● MATERIAL SHOWN:

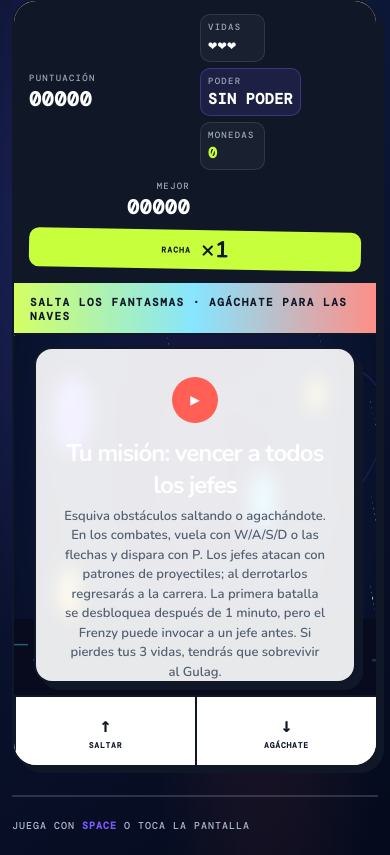
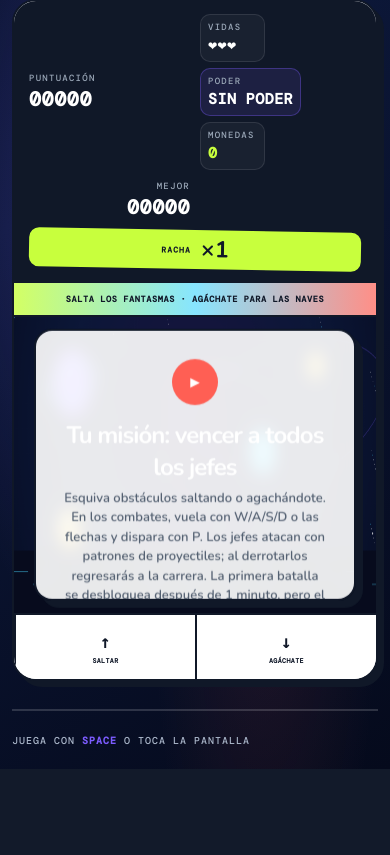
Before and after one commit to aloex0408/pacman, a PHP site: page /Untitled-3.html in a window 390 px wide. Shown: the part 644-1499 px from the top of the page. After the commit the page ends 1413 px from the top, so only its background shows below. Run offline with PHP 8.4, Linux system fonts and the light colour scheme.

Commit message:
Improve mobile game controls
Co-authored-by: Copilot <223556219+Copilot@users.noreply.github.com>

```diff
--- a/Untitled-1.js
+++ b/Untitled-1.js
@@ -35,6 +35,8 @@
   const moveRightButton = document.getElementById("moveRightButton");
   const jumpButton = document.getElementById("jumpButton");
   const duckButton = document.getElementById("duckButton");
+  const shootButton = document.getElementById("shootButton");
+  const interactButton = document.getElementById("interactButton");
 
   const WIDTH = canvas.width;
   const HEIGHT = canvas.height;
@@ -360,6 +362,7 @@
 
   function openSharkShop() {
     shopOpen = true;
+    mobileControls.classList.add("shop-open");
     window.pacmanAudio.setMode("shop");
     sharkShopPanel.hidden = false;
     shopMessageEl.textContent = coins > 0
@@ -374,9 +377,13 @@
     sharkShopPanel.hidden = true;
     shopVisit = false;
     stage.classList.remove("shop-visit");
-    mobileControls.classList.remove("boss-active");
+    mobileControls.classList.remove("boss-active", "shop-active", "shop-open");
     moveLeftButton.hidden = true;
     moveRightButton.hidden = true;
+    jumpButton.hidden = false;
+    duckButton.hidden = false;
+    shootButton.hidden = true;
+    interactButton.hidden = true;
     movementKeys.clear();
     returningToLane = true;
     pacman.facing = -1;
@@ -395,9 +402,13 @@
     sharkFins = [];
     ammoPickups = [];
     movementKeys.clear();
-    mobileControls.classList.add("boss-active");
+    mobileControls.classList.add("shop-active");
     moveLeftButton.hidden = false;
     moveRightButton.hidden = false;
+    jumpButton.hidden = true;
+    duckButton.hidden = true;
+    shootButton.hidden = true;
+    interactButton.hidden = false;
     spawnTimer = Math.max(spawnTimer, 1);
     sharkShopPanel.hidden = true;
     shopMessageEl.textContent = "Acércate al tiburón y pulsa E.";
@@ -526,6 +537,8 @@
     mobileControls.classList.remove("boss-active", "gulag-active");
     moveLeftButton.hidden = true;
     moveRightButton.hidden = true;
+    shootButton.hidden = true;
+    interactButton.hidden = true;
     bossPanel.hidden = true;
     pacman.hitTimer = 0;
     updateHud();
@@ -598,8 +611,13 @@
     updateAmmoCount();
     mobileControls.classList.remove("boss-active");
     mobileControls.classList.remove("gulag-active");
+    mobileControls.classList.remove("shop-active", "shop-open");
     moveLeftButton.hidden = true;
     moveRightButton.hidden = true;
+    jumpButton.hidden = false;
+    duckButton.hidden = false;
+    shootButton.hidden = true;
+    interactButton.hidden = true;
     pacman.y = GROUND_Y - pacman.height;
     pacman.vy = 0;
     pacman.grounded = true;
@@ -670,9 +688,14 @@
     boss.type = undefeatedBossTypes[Math.floor(Math.random() * undefeatedBossTypes.length)];
     returningToLane = false;
     movementKeys.clear();
+    mobileControls.classList.remove("shop-active", "shop-open");
     mobileControls.classList.add("boss-active");
     moveLeftButton.hidden = false;
     moveRightButton.hidden = false;
+    jumpButton.hidden = false;
+    duckButton.hidden = false;
+    shootButton.hidden = false;
+    interactButton.hidden = true;
     boss.maxHealth = getBossHealth();
     boss.health = boss.maxHealth;
     boss.anger = 0;
@@ -726,9 +749,14 @@
     ammo = 0;
     returningToLane = false;
     movementKeys.clear();
+    mobileControls.classList.remove("shop-active", "shop-open");
     mobileControls.classList.add("boss-active");
     moveLeftButton.hidden = false;
     moveRightButton.hidden = false;
+    jumpButton.hidden = false;
+    duckButton.hidden = false;
+    shootButton.hidden = false;
+    interactButton.hidden = true;
     stage.classList.remove("shop-visit");
     sharkShopPanel.hidden = true;
     shopVisit = false;
@@ -767,6 +795,8 @@
     mobileControls.classList.remove("boss-active");
     moveLeftButton.hidden = true;
     moveRightButton.hidden = true;
+    shootButton.hidden = true;
+    interactButton.hidden = true;
     if (skullBossDefeated) {
       skullBossCleared = true;
       milestoneLabel.textContent = "CALAVERA DERROTADA";
@@ -1180,14 +1210,24 @@
       mobileControls.classList.add("boss-active");
       moveLeftButton.hidden = false;
       moveRightButton.hidden = false;
+      jumpButton.hidden = false;
+      duckButton.hidden = false;
+      shootButton.hidden = true;
+      interactButton.hidden = true;
     } else if (state === "running" && boss.active) {
       mobileControls.classList.add("boss-active");
       moveLeftButton.hidden = false;
       moveRightButton.hidden = false;
+      jumpButton.hidden = false;
+      duckButton.hidden = false;
+      shootButton.hidden = false;
+      interactButton.hidden = true;
     } else {
       mobileControls.classList.remove("boss-active");
       moveLeftButton.hidden = true;
       moveRightButton.hidden = true;
+      shootButton.hidden = true;
+      interactButton.hidden = true;
     }
   }
 
@@ -3153,15 +3193,7 @@
     }
     if (event.code === "KeyE" && state === "running" && shopVisit) {
       event.preventDefault();
-      if (shopOpen) {
-        closeSharkShop();
-      } else if (Math.abs(pacman.x + pacman.width / 2 - shopX) <= 115) {
-        openSharkShop();
-        movementKeys.clear();
-        updateHud();
-      } else {
-        shopMessageEl.textContent = "Acércate al tiburón con A / D para abrir la tienda.";
-      }
+      interactWithShop();
       return;
     }
     if (event.code === "Space" || event.code === "ArrowUp" || event.code === "KeyW") {
@@ -3184,6 +3216,19 @@
     if (event.code === "KeyP") {
       event.preventDefault();
       shootBrain();
+    }
+  }
+
+  function interactWithShop() {
+    if (state !== "running" || !shopVisit) return;
+    if (shopOpen) {
+      closeSharkShop();
+    } else if (Math.abs(pacman.x + pacman.width / 2 - shopX) <= 115) {
+      openSharkShop();
+      movementKeys.clear();
+      updateHud();
+    } else {
+      shopMessageEl.textContent = "Acércate al tiburón con ← / → para abrir la tienda.";
     }
   }
 
@@ -3239,6 +3284,8 @@
   duckButton.addEventListener("pointerup", releaseDuck);
   duckButton.addEventListener("pointercancel", releaseDuck);
   duckButton.addEventListener("lostpointercapture", releaseDuck);
+  shootButton.addEventListener("click", shootBrain);
+  interactButton.addEventListener("click", interactWithShop);
   bindMovementButton(moveLeftButton, "left");
   bindMovementButton(moveRightButton, "right");
   window.addEventListener("keydown", handleKey);
--- a/Untitled-2.css
+++ b/Untitled-2.css
@@ -815,7 +815,19 @@ kbd {
 }
 
 .mobile-controls.boss-active {
-  grid-template-columns: repeat(4, 1fr);
+  grid-template-columns: repeat(5, minmax(0, 1fr));
+}
+
+.mobile-controls.gulag-active {
+  grid-template-columns: repeat(4, minmax(0, 1fr));
+}
+
+.mobile-controls.shop-active {
+  grid-template-columns: repeat(3, minmax(0, 1fr));
+}
+
+.mobile-controls.shop-active.shop-open {
+  display: none;
 }
 
 .mobile-controls.gulag-active button {
@@ -829,25 +841,35 @@ kbd {
 }
 
 .mobile-controls button {
-  padding: 15px;
+  min-width: 0;
+  min-height: 64px;
+  padding: 10px 4px;
   background: var(--white);
   border: 0;
   color: var(--ink);
   font-family: "DM Mono", monospace;
-  font-size: 20px;
+  font-size: 18px;
   font-weight: 800;
   touch-action: none;
+  user-select: none;
+  -webkit-user-select: none;
+  -webkit-touch-callout: none;
 }
 
 .mobile-controls button + button {
   border-left: 2px solid var(--ink);
 }
 
+.mobile-controls button:active {
+  background: var(--lime);
+  transform: translateY(1px);
+}
+
 .mobile-controls span {
   display: block;
   margin-top: 2px;
-  font-size: 8px;
-  letter-spacing: .1em;
+  font-size: clamp(6px, 1.7vw, 8px);
+  letter-spacing: .06em;
 }
 
 footer {
@@ -966,13 +988,24 @@ footer span {
     display: inline;
   }
 
+  .action-prompt {
+    padding: 10px 8px;
+    font-size: clamp(7px, 2.2vw, 10px);
+    letter-spacing: .07em;
+    text-align: center;
+  }
+
   .game-stage {
-    height: 390px;
-    min-height: 390px;
+    height: clamp(270px, 76vw, 390px);
+    min-height: 270px;
   }
 
   .mobile-controls {
     display: grid;
+  }
+
+  .mobile-controls.boss-active button {
+    min-height: 58px;
   }
 
   .shop-items {
@@ -1052,12 +1085,18 @@ footer span {
   }
 
   .game-stage {
-    height: 360px;
-    min-height: 360px;
+    height: clamp(250px, 76vw, 330px);
+    min-height: 250px;
   }
 
   h1 {
     font-size: 47px;
+  }
+}
+
+@media (pointer: coarse) and (min-width: 721px) {
+  .mobile-controls {
+    display: grid;
   }
 }
 
--- a/Untitled-3.html
+++ b/Untitled-3.html
@@ -2,7 +2,7 @@
 <html lang="es">
 <head>
   <meta charset="UTF-8">
-  <meta name="viewport" content="width=device-width, initial-scale=1.0">
+  <meta name="viewport" content="width=device-width, initial-scale=1.0, viewport-fit=cover">
   <meta name="theme-color" content="#111827">
   <title>Pac-Man Rush — Juego de Pac-Man</title>
   <link rel="preconnect" href="https://fonts.googleapis.com">
@@ -151,7 +151,9 @@
         <div class="mobile-controls" aria-label="Controles del juego">
           <button id="moveLeftButton" type="button" aria-label="Mover a la izquierda" hidden>←<span>IZQUIERDA</span></button>
           <button id="jumpButton" type="button" aria-label="Saltar">↑<span>SALTAR</span></button>
+          <button id="shootButton" type="button" aria-label="Disparar" hidden>●<span>DISPARAR</span></button>
           <button id="duckButton" type="button" aria-label="Agacharse">↓<span>AGÁCHATE</span></button>
+          <button id="interactButton" type="button" aria-label="Interactuar con la tienda" hidden>◎<span>TIENDA</span></button>
           <button id="moveRightButton" type="button" aria-label="Mover a la derecha" hidden>→<span>DERECHA</span></button>
         </div>
       </div>
```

● YOUR TASK:
Working through the data above, find every line holding "meta" and copy it.

● ANSWER BOX:
   <meta charset="UTF-8">
-  <meta name="viewport" content="width=device-width, initial-scale=1.0">
+  <meta name="viewport" content="width=device-width, initial-scale=1.0, viewport-fit=cover">
   <meta name="theme-color" content="#111827">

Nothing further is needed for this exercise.